When an eye has typical dimensions, light is able to enter it and focus directly onto the retina at the back of the eye. The retina uses light to create signals that are sent to the brain and made into images. So, the better lighting the retina has, the clearer an image will appear.
Because an eyeball with shortsightedness is longer than it should be, light lands in front of the retina and causes objects at a distance to appear blurry while close-up objects remain sharp.
Increase in people who are shortsighted
In March 2015, the World Health Organization published the percentage of the world’s population that had myopia. The numbers showed percentages for every 10 years, starting in the year 2000.
Between 2000 and 2010, the number of people with myopia went from 22% to 28%. Though the study projected an increase to 33% by the year 2020, the actual number is higher.
Studies show that pandemic-related confinement has affected myopia development in children. One study noted a significant increase in six-year-olds with myopia between 2015 and 2020.
In 2015, only 3.5% of six-year-olds had myopia. In 2019, the number rose to 5.7%. However, between 2019 and 2020, the percentage shot up to 21.5% — an increase of almost 400% from the previous year.
At this rate, the World Health Organization predicts 40% of the world population will be shortsighted by 2030, and that over half the global population will be affected by 2050.
Slowing myopia progression in shortsighted people
Methods to slow myopia progression include:
To learn more about myopia control for yourself or your child, schedule an appointment with an eye doctor to discuss treatment options.
READ MORE: Myopia: Frequently Asked Questions

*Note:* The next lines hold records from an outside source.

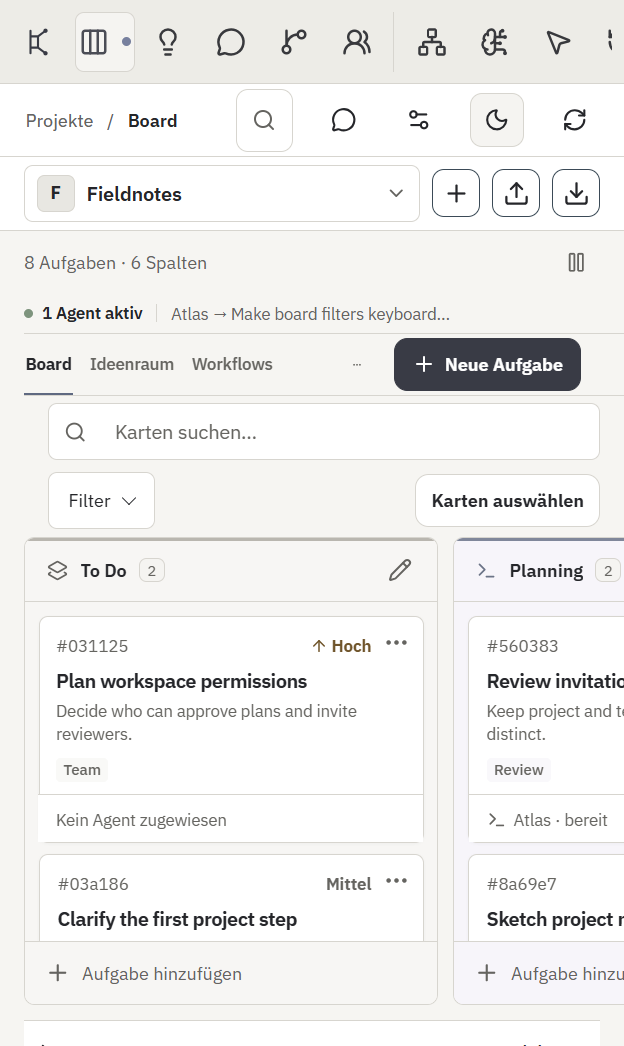
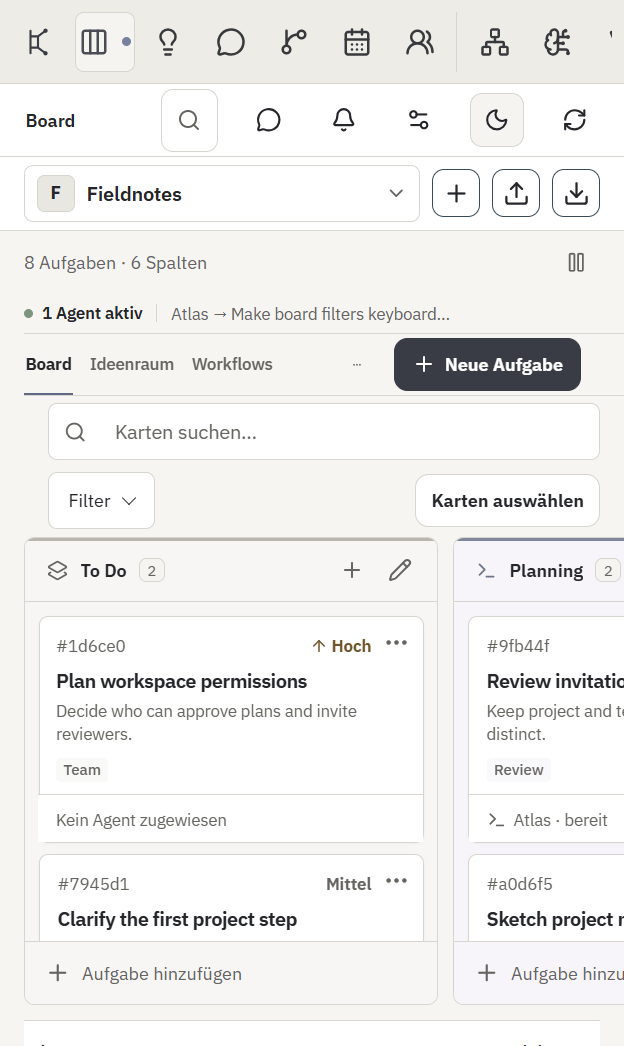
Polish project header and live board navigation

diff --git a/src/renderer/App.tsx b/src/renderer/App.tsx
@@ -357,6 +357,7 @@ export function App() {
   const activeView = views.find((item) => item.id === view)!;
   const ui = (key: LanguageKey) => languageText(language, key);
   const decisionStatus = decisionNavigationStatus(snapshot, projectId, decisionIndicator);
+  const currentProjectName = projectId ? projects.find((project) => project.id === projectId)?.name ?? ui('project') : null;
 
   return <div className="app-shell">
     <aside className="sidebar">
@@ -378,8 +379,8 @@ export function App() {
     </aside>
 
     <main className="main-area">
-      <header className={view === 'board' && projectId ? 'topbar topbar-board' : 'topbar'}>
-        <div className="topbar-title"><h1>{projectId && view === 'board' ? <><span>{ui('projects')}</span><span className="topbar-breadcrumb-divider" aria-hidden="true">/</span>Board</> : projectId ? viewName(view, language) : view === 'team' ? 'Team' : view === 'settings' ? ui('settings') : ui('start')}</h1></div>
+      <header className={projectId ? view === 'board' ? 'topbar topbar-board' : 'topbar topbar-context' : 'topbar'}>
+        <div className="topbar-title"><h1>{projectId && view === 'board' ? <><span>{ui('projects')}</span><span className="topbar-breadcrumb-divider" aria-hidden="true">/</span>Board</> : projectId ? <><span>{ui('projects')}</span><span className="topbar-breadcrumb-divider" aria-hidden="true">/</span><span className="topbar-project-name">{currentProjectName}</span></> : view === 'team' ? 'Team' : view === 'settings' ? ui('settings') : ui('start')}</h1></div>
         <div className="topbar-actions">
           {projectId ? <><div className={searchOpen ? 'topbar-search-slot is-open' : 'topbar-search-slot'}><button ref={searchButtonRef} className="search-trigger" type="button" title={`${ui('searchProject')} (Strg+K)`} aria-label={ui('searchProject')} aria-expanded={searchOpen} disabled={!snapshot || snapshot.project.id !== projectId} onClick={openSearch}><Search size={16} /><span>{ui('searchPlaceholder')}</span><kbd>Strg K</kbd></button>{searchOpen && snapshot?.project.id === projectId ? <SearchPalette snapshot={snapshot} onClose={closeSearch} onNavigate={navigateToResult} /> : null}</div>{view !== 'board' ? <button className="project-pause-button" type="button" aria-label={snapshot?.runPause.state === 'paused' ? ui('resumeProject') : snapshot?.runPause.state === 'requested' ? ui('pauseRequested') : ui('pauseProject')} disabled={!snapshot || snapshot.project.id !== projectId || snapshot.runPause.state === 'requested'} onClick={() => snapshot && void mutate(() => window.studio.setProjectRunPause({ projectId: snapshot.project.id, paused: snapshot.runPause.state === 'active' }))}>{snapshot?.runPause.state === 'paused' ? <Play size={15} aria-hidden="true" /> : <Pause size={15} aria-hidden="true" />}<span>{snapshot?.runPause.state === 'paused' ? ui('resumeProject') : snapshot?.runPause.state === 'requested' ? ui('pauseRequested') : ui('pauseProject')}</span></button> : null}<button className="icon-button" type="button" title={ui('projectConversation')} aria-label={ui('projectConversation')} aria-expanded={view === 'chat' || chatDockOpen} disabled={!snapshot || snapshot.project.id !== projectId} onClick={() => { if (view === 'chat') { setView('board'); setChatDockOpen(true); } else setChatDockOpen((open) => !open); }}><MessageCircle size={17} aria-hidden="true" /></button></> : null}
           <NotificationCenter language={language} onOpenItem={openGlobalItem} onOpenInbox={() => setView('decisions')} />

diff --git a/src/renderer/components/BoardView.tsx b/src/renderer/components/BoardView.tsx
@@ -329,7 +329,7 @@ export function BoardView({ snapshot, mutate, language = 'de', openCard, decisio
   return <div className="board-page">
     <div className="board-project-masthead">
       <div className="board-project-identity"><h2>{snapshot.project.name}</h2><span>{activeCardCount} {activeCardCount === 1 ? 'Aufgabe' : 'Aufgaben'} · {columns.length} {columns.length === 1 ? 'Spalte' : 'Spalten'}</span></div>
-      <button className="project-pause-button" type="button" aria-label={runPauseState === 'paused' ? 'Projekt fortsetzen' : runPauseState === 'requested' ? 'Anhalten angefordert' : 'Sicher anhalten'} disabled={runPauseState === 'requested'} onClick={() => void mutate(() => window.studio.setProjectRunPause({ projectId: snapshot.project.id, paused: runPauseState === 'active' }))}>{runPauseState === 'paused' ? <Play size={15} aria-hidden="true" /> : <Pause size={15} aria-hidden="true" />}<span>{runPauseState === 'paused' ? 'Projekt fortsetzen' : runPauseState === 'requested' ? 'Anhalten angefordert' : 'Sicher anhalten'}</span></button>
+      <button className="project-pause-button" type="button" aria-label={runPauseState === 'paused' ? 'Projekt fortsetzen' : runPauseState === 'requested' ? 'Anhalten angefordert' : 'Sicher anhalten'} title={runPauseState === 'paused' ? 'Projekt fortsetzen' : runPauseState === 'requested' ? 'Anhalten angefordert' : 'Sicher anhalten'} disabled={runPauseState === 'requested'} onClick={() => void mutate(() => window.studio.setProjectRunPause({ projectId: snapshot.project.id, paused: runPauseState === 'active' }))}>{runPauseState === 'paused' ? <Play size={15} aria-hidden="true" /> : <Pause size={15} aria-hidden="true" />}<span>{runPauseState === 'paused' ? 'Projekt fortsetzen' : runPauseState === 'requested' ? 'Anhalten angefordert' : 'Sicher anhalten'}</span></button>
     </div>
     {runningSessions.length > 0 || Boolean(decisionCount) ? <div className="board-live-strip" role="status">{runningSessions.length > 0 ? <><span className="board-live-summary"><i aria-hidden="true" />{runningSessions.length} {runningSessions.length === 1 ? 'Agent aktiv' : 'Agenten aktiv'}</span><span className="board-live-divider" aria-hidden="true" />{runningSessions.slice(0, 2).map((session) => { const card = snapshot.cards.find((item) => item.id === session.cardId); const agent = snapshot.agents.find((item) => item.id === session.agentId); return <button key={session.id} type="button" onClick={() => openBoardCard(session.cardId, true, session.id)} title={`${agent?.name ?? 'Agent'}: ${card?.title ?? 'Aufgabe'} öffnen`}>{agent?.name ?? 'Agent'} <span aria-hidden="true">→</span> {card?.title ?? 'Aufgabe'}</button>; })}{runningSessions.length > 2 ? <span>+{runningSessions.length - 2} weitere</span> : null}</> : null}{decisionCount ? <button className="board-decision-link" type="button" aria-label={openDecisionLabel} onClick={() => onNavigate?.('decisions')}><span className="board-decision-full">{openDecisionLabel}</span><span className="board-decision-short" aria-hidden="true">{decisionCount}{decisionHasMore ? '+' : ''} offen</span><ArrowRight size={13} aria-hidden="true" /></button> : null}</div> : null}
     <div className="board-toolbar board-header-actions">

diff --git a/src/renderer/navigation.css b/src/renderer/navigation.css
@@ -31,6 +31,13 @@
 .nav-other .nav-count { position: absolute; top: 2px; right: 4px; margin: 0; }
 .sidebar-status { flex: none; display: grid; gap: 3px; padding: 9px 5px 2px; border-top: 1px solid var(--border); color: var(--muted); font-size: 11px; line-height: 1.3; font-variant-numeric: tabular-nums; }
 .sidebar-status strong { color: var(--text); font-weight: 650; }
+.sidebar-status-summary { display: flex; align-items: center; flex-wrap: wrap; column-gap: 6px; min-width: 0; }
+.sidebar-sessions-link { display: inline-flex; align-items: center; gap: 3px; min-height: 22px; padding: 0; border: 0; background: transparent; color: var(--muted); font: inherit; white-space: nowrap; cursor: pointer; }
+.sidebar-sessions-link:hover { color: var(--text); text-decoration: underline; text-underline-offset: 2px; }
+.sidebar-sessions-link:focus-visible { outline: 2px solid var(--focus); outline-offset: 2px; border-radius: 2px; }
+.sidebar-status-live { flex: none; width: 6px; height: 6px; margin-right: 2px; border-radius: 50%; background: #7180a1; }
+:root[data-theme='dark'] .sidebar-status-live { background: #afc0e0; }
+.sidebar-status-separator { color: var(--border); }
 .sidebar-running-card { display: flex; align-items: center; gap: 4px; width: 100%; min-width: 0; padding: 2px 0; border: 0; background: transparent; color: var(--text); text-align: left; font: inherit; cursor: pointer; }
 .sidebar-running-card:hover { text-decoration: underline; }
 .sidebar-running-card:focus-visible { outline: 2px solid var(--focus); outline-offset: 2px; }
@@ -39,6 +46,10 @@
 .sidebar-running-title { flex: 1; }
 .topbar-title { display: flex; align-items: center; min-width: 0; }
 .topbar-title h1 { margin: 0; }
+:root[data-theme] .topbar-context { min-height: 46px; padding-block: 3px; }
+:root[data-theme] .topbar-context .topbar-title h1 { display: flex; align-items: center; gap: 9px; min-width: 0; font-size: 12px; font-weight: 600; letter-spacing: 0; }
+:root[data-theme] .topbar-context .topbar-title h1 > span:first-child { flex: none; color: var(--muted); font-weight: 450; }
+:root[data-theme] .topbar-context .topbar-project-name { overflow: hidden; text-overflow: ellipsis; white-space: nowrap; }
 
 @media (max-width: 900px) and (min-width: 601px) {
   .brand strong { display: block; }
@@ -57,4 +68,9 @@
   .side-nav .nav-item svg { flex: none; }
   .sidebar-status { display: none; }
   .topbar-title h1 { font-size: 17px; }
+  :root[data-theme] .topbar-context { min-height: 46px; justify-content: flex-end; padding-block: 3px; }
+  :root[data-theme] .topbar-context .topbar-title { position: absolute; width: 1px; height: 1px; overflow: hidden; clip-path: inset(50%); white-space: nowrap; }
+  :root[data-theme] .topbar-board .topbar-title h1 { gap: 0; white-space: nowrap; }
+  :root[data-theme] .topbar-board .topbar-title h1 > span:first-child,
+  :root[data-theme] .topbar-board .topbar-breadcrumb-divider { display: none; }
 }

diff --git a/src/renderer/components/WorkspaceNavigation.tsx b/src/renderer/components/WorkspaceNavigation.tsx
@@ -1,4 +1,4 @@
-import { Activity, Bot, BrainCircuit, CalendarDays, Columns3, GitBranch, GitCommitHorizontal, Globe2, History, Inbox, Lightbulb, MessageCircle, MousePointer2, Network, Settings2, TerminalSquare, UsersRound } from 'lucide-react';
+import { Activity, ArrowUpRight, Bot, BrainCircuit, CalendarDays, Columns3, GitBranch, GitCommitHorizontal, Globe2, History, Inbox, Lightbulb, MessageCircle, MousePointer2, Network, Settings2, TerminalSquare, UsersRound } from 'lucide-react';
 import type { ProjectSnapshot } from '../../shared/types';
 import type { LanguagePreference } from '../language';
 
@@ -90,8 +90,17 @@ export function WorkspaceNavigation({ activeView, language = 'de', decisionCount
         <div className="nav-other-items">{group.ids.map((id) => item(views.find((view) => view.id === id)!))}</div>
       </div>)}</div>
   </nav>{status ? <div className="sidebar-status" aria-label={language === 'en' ? 'Project status' : 'Projektstatus'}>
-    <span><strong>{status.runningSessions}</strong> {language === 'en' ? `active agent ${status.runningSessions === 1 ? 'run' : 'runs'}` : `${status.runningSessions === 1 ? 'Agentenlauf' : 'Agentenläufe'} aktiv`}</span>
+    <div className="sidebar-status-summary">
+      <button type="button" className="sidebar-sessions-link" onClick={() => onView('activity')}
+        aria-label={language === 'en' ? `Open agent sessions: ${status.runningSessions} active` : `Agentensitzungen öffnen: ${status.runningSessions} aktiv`}
+        title={language === 'en' ? 'Open agent sessions' : 'Agentensitzungen öffnen'}>
+        {status.runningSessions > 0 ? <span className="sidebar-status-live" aria-hidden="true" /> : null}
+        <strong>{status.runningSessions}</strong> {language === 'en' ? `active ${status.runningSessions === 1 ? 'run' : 'runs'}` : `${status.runningSessions === 1 ? 'Lauf' : 'Läufe'} aktiv`}
+        <ArrowUpRight size={12} aria-hidden="true" />
+      </button>
+      <span className="sidebar-status-separator" aria-hidden="true">·</span>
+      <span><strong>{status.activeCards}</strong> {language === 'en' ? `${status.activeCards === 1 ? 'card' : 'cards'}` : `${status.activeCards === 1 ? 'Karte' : 'Karten'}`}</span>
+    </div>
     {status.firstRunning && onOpenCard ? <button type="button" className="sidebar-running-card" onClick={() => onOpenCard(status.firstRunning!.cardId)} title={`${status.firstRunning.agentName}: ${status.firstRunning.cardTitle}`}><span className="sidebar-running-agent">{status.firstRunning.agentName}</span><span aria-hidden="true">→</span><span className="sidebar-running-title">{status.firstRunning.cardTitle}</span></button> : null}
-    <span><strong>{status.activeCards}</strong> {language === 'en' ? `active ${status.activeCards === 1 ? 'card' : 'cards'}` : `aktive ${status.activeCards === 1 ? 'Karte' : 'Karten'}`}</span>
   </div> : null}</>;
 }

diff --git a/tests/renderer/workspace-navigation-actions.test.tsx b/tests/renderer/workspace-navigation-actions.test.tsx
@@ -1,0 +1,30 @@
+// @vitest-environment jsdom
+import { act } from 'react';
+import { createRoot } from 'react-dom/client';
+import { afterEach, expect, it, vi } from 'vitest';
+import { WorkspaceNavigation } from '../../src/renderer/components/WorkspaceNavigation';
+
+afterEach(() => { document.body.replaceChildren(); });
+
+it('opens the session view from the factual lower-left count, even when no run is active', async () => {
+  (globalThis as typeof globalThis & { IS_REACT_ACT_ENVIRONMENT?: boolean }).IS_REACT_ACT_ENVIRONMENT = true;
+  const host = document.createElement('div');
+  document.body.append(host);
+  const root = createRoot(host);
+  const onView = vi.fn();
+  const onOpenCard = vi.fn();
+  try {
+    await act(async () => { root.render(<WorkspaceNavigation activeView="board" decisionCount={0} onView={onView} onOpenCard={onOpenCard} status={{ activeCards: 2, runningSessions: 0 }} />); });
+    expect(host.querySelector('.sidebar-status-live')).toBeNull();
+    await act(async () => { host.querySelector<HTMLButtonElement>('[aria-label="Agentensitzungen öffnen: 0 aktiv"]')!.click(); });
+    expect(onView).toHaveBeenCalledWith('activity');
+
+    await act(async () => { root.render(<WorkspaceNavigation activeView="board" decisionCount={0} onView={onView} onOpenCard={onOpenCard} status={{ activeCards: 2, runningSessions: 1, firstRunning: { cardId: 'c1', cardTitle: 'Synthetic task', agentName: 'Fixture agent' } }} />); });
+    expect(host.querySelector('.sidebar-status-live')).not.toBeNull();
+    await act(async () => { host.querySelector<HTMLButtonElement>('.sidebar-running-card')!.click(); });
+    expect(onOpenCard).toHaveBeenCalledWith('c1');
+    expect(host.textContent).not.toMatch(/\d+\s*%/);
+  } finally {
+    await act(async () => { root.unmount(); });
+  }
+});

diff --git a/src/main/smoke-team-workspace.ts b/src/main/smoke-team-workspace.ts
@@ -82,6 +82,18 @@ export async function runTeamWorkspaceVisibleSmoke(window: BrowserWindow, store:
         const cardTop = await window.webContents.executeJavaScript(`(() => document.querySelector('.board-card-wrap')?.getBoundingClientRect().top ?? Infinity)()`);
         if (cardTop >= 760) throw new Error('Board cards are below the first narrow viewport.');
         writeFileSync(narrowBoardScreenshot, (await window.capturePage()).toPNG());
+        const moreMenuFits = await window.webContents.executeJavaScript(`(() => {
+          const actions = document.querySelector('.board-more-tools');
+          if (!(actions instanceof HTMLDetailsElement)) return false;
+          actions.querySelector('summary')?.click();
+          const menu = actions.querySelector('.board-more-tools-content');
+          const rect = menu?.getBoundingClientRect();
+          const firstAction = menu?.querySelector('button');
+          const fits = actions.open && rect && rect.left >= 0 && rect.right <= window.innerWidth && firstAction instanceof HTMLButtonElement;
+          actions.querySelector('summary')?.click();
+          return Boolean(fits);
+        })()`);
+        if (!moreMenuFits) throw new Error('Board secondary actions overflow the narrow viewport.');
         if (notificationNarrowScreenshot) {
           await window.webContents.executeJavaScript(`(() => document.querySelector('.notification-trigger')?.click())()`);
           await window.webContents.executeJavaScript('new Promise((resolve) => requestAnimationFrame(() => requestAnimationFrame(resolve)))');

diff --git a/tests/renderer/language-settings.test.tsx b/tests/renderer/language-settings.test.tsx
@@ -30,7 +30,8 @@ describe('application language', () => {
       const navigation = renderToStaticMarkup(<WorkspaceNavigation activeView="board" language="en" decisionCount={2} onView={() => undefined} status={{ activeCards: 4, runningSessions: 1 }} />);
       expect(navigation).toContain('aria-label="Ideas"');
       expect(navigation).toContain('aria-label="Decisions: 2 open"');
-      expect(navigation).toContain('1</strong> active agent run');
+      expect(navigation).toContain('aria-label="Open agent sessions: 1 active"');
+      expect(navigation).toContain('1</strong> active run');
       expect(viewName('settings', 'en')).toBe('Settings');
       const switcher = renderToStaticMarkup(<ProjectSwitcher language="en" projects={[{ id: 'project', name: 'Fixture', path: '/fixture', createdAt: '' }]} projectId="project" organization={{ groups: [], assignments: {}, sort: 'name' }} onSelect={() => undefined} onOrganizationChange={() => undefined} onError={() => undefined} />);
       expect(switcher).toContain('aria-label="Select project: Fixture"');

diff --git a/tests/renderer/first-run.test.tsx b/tests/renderer/first-run.test.tsx
@@ -67,6 +67,10 @@ it('restores project actions after a saved project loads', async () => {
     expect(mount.querySelector('.project-actions summary')?.textContent).toContain('Projektaktionen');
     expect(mount.querySelector<HTMLSelectElement>('#project-select')?.value).toBe('synthetic-project');
     expect(mount.querySelector('.project-switcher-trigger')).toBeTruthy();
+    expect(mount.querySelector('.topbar-board .topbar-title h1')?.textContent).toBe('Projekte/Board');
+    await act(async () => { mount.querySelector<HTMLButtonElement>('.topbar-actions button[aria-label="Einstellungen"]')!.click(); });
+    expect(mount.querySelector('.topbar-context .topbar-title h1')?.textContent).toBe('Projekte/Synthetic project');
+    expect(mount.querySelector('.topbar-actions button[aria-label="Einstellungen"]')?.getAttribute('aria-current')).toBe('page');
   } finally {
     await act(async () => { root.unmount(); });
     if (previousApi) Object.defineProperty(window, 'studio', previousApi);

diff --git a/tests/renderer/workspace-navigation.test.tsx b/tests/renderer/workspace-navigation.test.tsx
@@ -46,8 +46,9 @@ describe('compact workspace navigation', () => {
     expect(status).toEqual({ activeCards: 1, runningSessions: 1 });
     const html = renderToStaticMarkup(createElement(WorkspaceNavigation, { activeView: 'board', decisionCount: 0, onView: () => undefined, status }));
     expect(html).toContain('aria-label="Projektstatus"');
-    expect(html).toContain('1</strong> Agentenlauf aktiv');
-    expect(html).toContain('1</strong> aktive Karte');
+    expect(html).toContain('aria-label="Agentensitzungen öffnen: 1 aktiv"');
+    expect(html).toContain('1</strong> Lauf aktiv');
+    expect(html).toContain('1</strong> Karte');
     expect(html).not.toContain('heute erledigt');
   });
 

diff --git a/src/renderer/signals.css b/src/renderer/signals.css
@@ -347,7 +347,7 @@
   :root[data-theme] .board-filters .board-search { grid-column: 1 / -1; width: 100%; min-width: 0; }
   :root[data-theme] .board-filter-count { grid-column: 2; margin: 0; }
   :root[data-theme] .board-selection-toggle { grid-column: 3; }
-  :root[data-theme] .board-more-tools-content { left: 0; right: auto; }
+  :root[data-theme] .board-more-tools-content { left: auto; right: 0; }
 }
 
 /* One project header, then work status and adjacent planning views. */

The impact of myopia and high myopia. World Health Organization. March 2015.
Progression of myopia in school-aged children after COVID-19 home confinement. Jama Ophthalmology. January 2021.
Page published on Thursday, February 24, 2022
Medically reviewed on Wednesday, February 9, 2022